### Source records

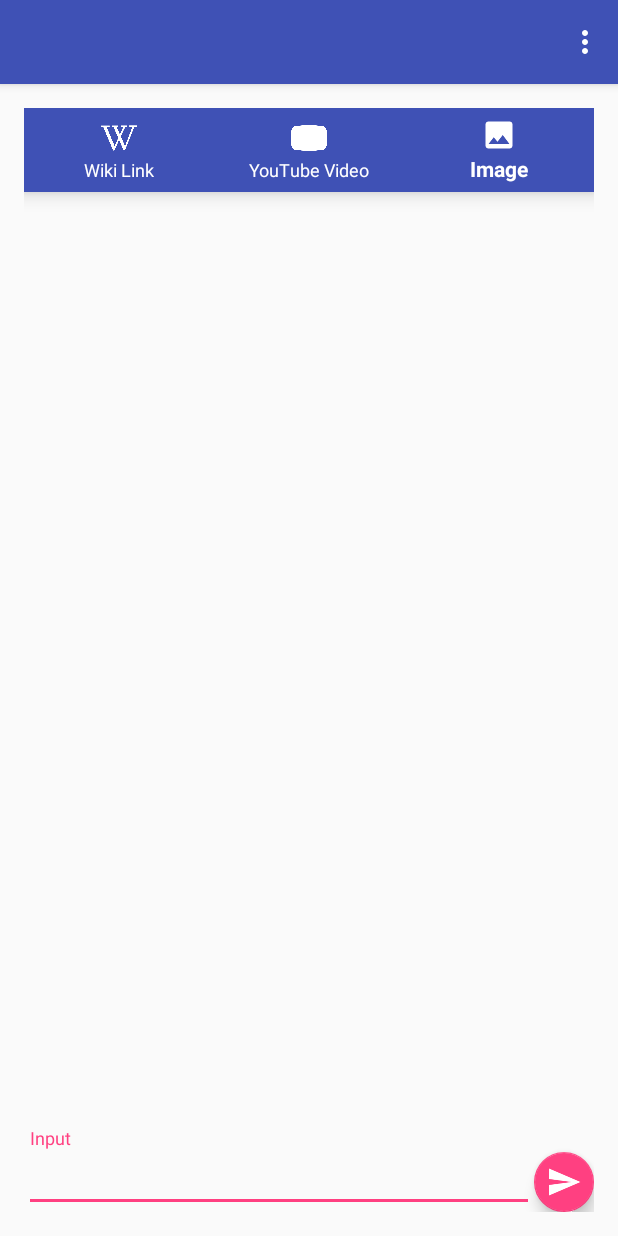
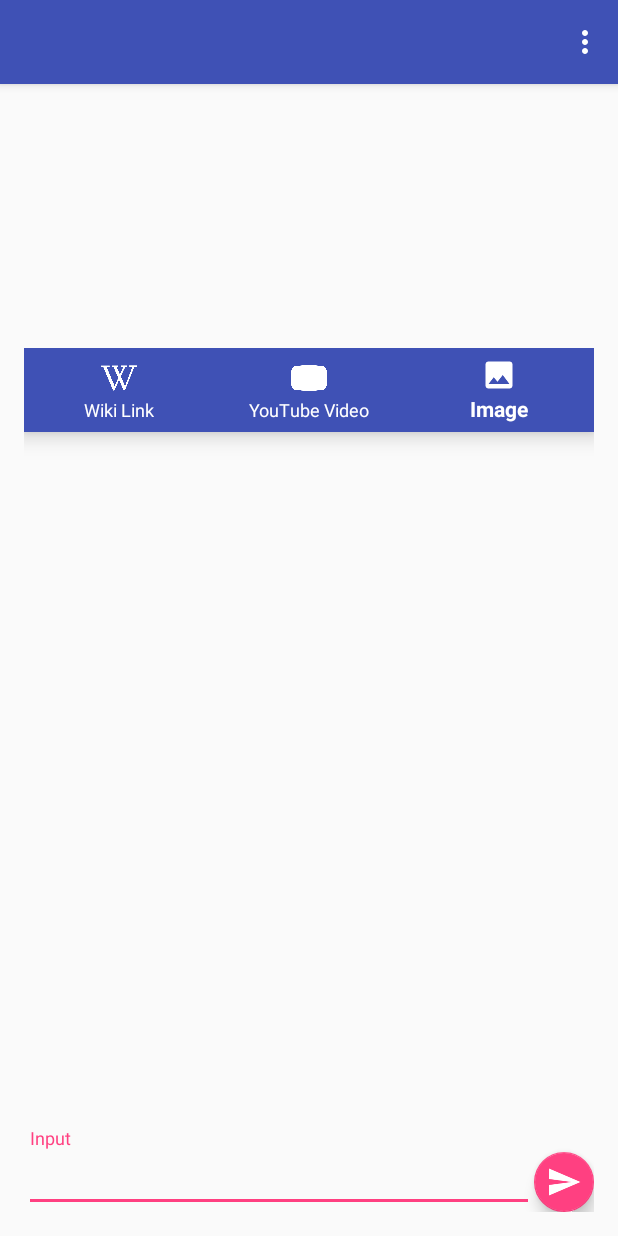
Before and after one commit to knosseir/QuickChat, an Android app: the screen it shows after launch (MainActivity), after a tap on an icon or button, on a phone screen of 412 x 824 dp. Run offline under Robolectric (Android 15) with nearby library versions, the phone set to English and light mode, and no system bars; our stand-ins replace Firebase (no records; nobody signed in at launch, a user with empty details on screens opened directly); libraries missing offline, so code that uses them is left out: com.firebase.ui; 1 statement that could not run was skipped.

Commit message:
Added check for blank messages

```diff
--- a/app/src/main/java/com/example/admin/chatapp/MainActivity.java
+++ b/app/src/main/java/com/example/admin/chatapp/MainActivity.java
@@ -10,6 +10,7 @@ import android.support.design.widget.FloatingActionButton;
 import android.support.v7.app.AppCompatActivity;
 import android.os.Bundle;
 import android.text.format.DateFormat;
+import android.util.Log;
 import android.view.Menu;
 import android.view.MenuItem;
 import android.view.View;
@@ -458,6 +459,11 @@ public class MainActivity extends AppCompatActivity {
 
                 // Read the input field and push a new instance
                 // of ChatMessage to the Firebase database
+                if (input.getText().toString().matches("")) {
+                    Toast toast = Toast.makeText(getApplicationContext(), "You must input a message!", Toast.LENGTH_LONG);
+                    toast.show();
+                    return;
+                }
                 FirebaseDatabase.getInstance()
                         .getReference()
                         .push()
--- a/app/src/main/res/layout/activity_main.xml
+++ b/app/src/main/res/layout/activity_main.xml
@@ -39,24 +39,29 @@
 
     <ListView
         android:layout_width="match_parent"
-        android:layout_height="200dp"
-        android:layout_alignParentTop="true"
-        android:layout_alignParentStart="true"
+        android:layout_height="160dp"
         android:dividerHeight="16dp"
         android:divider="@android:color/transparent"
         android:id="@+id/list_of_messages"
-        android:layout_marginBottom="48dp"
-        android:stackFromBottom="true"
-        android:transcriptMode="alwaysScroll"/>
+        android:transcriptMode="alwaysScroll"
+        android:layout_alignParentTop="true"
+        android:layout_alignParentStart="true"/>
+
+    <LinearLayout
+        android:layout_width="match_parent"
+        android:layout_height="match_parent"
+        android:layout_below="@id/list_of_messages"
+        android:layout_above="@id/fab">
 
         <android.support.design.widget.BottomNavigationView
             android:id="@+id/bottom_navigation"
             android:layout_width="match_parent"
             android:layout_height="wrap_content"
-        android:layout_alignBottom="@id/activity_main"
+            android:layout_alignBottom="@id/list_of_messages"
             app:itemBackground="@color/colorPrimary"
             app:itemIconTint="#FFFFFF"
             app:itemTextColor="#FFFFFF"
             app:menu="@menu/bottom_navigation_main" />
+    </LinearLayout>
 
 </RelativeLayout>
```
Lines whose indentation alone changed are shown as unchanged.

### Goal of the exercise
Copy every line of the data where "MainActivity" is found.

### Expected output
Before and after one commit to knosseir/QuickChat, an Android app: the screen it shows after launch (MainActivity), after a tap on an icon or button, on a phone screen of 412 x 824 dp. Run offline under Robolectric (Android 15) with nearby library versions, the phone set to English and light mode, and no system bars; our stand-ins replace Firebase (no records; nobody signed in at launch, a user with empty details on screens opened directly); libraries missing offline, so code that uses them is left out: com.firebase.ui; 1 statement that could not run was skipped.
--- a/app/src/main/java/com/example/admin/chatapp/MainActivity.java
+++ b/app/src/main/java/com/example/admin/chatapp/MainActivity.java
@@ -458,6 +459,11 @@ public class MainActivity extends AppCompatActivity {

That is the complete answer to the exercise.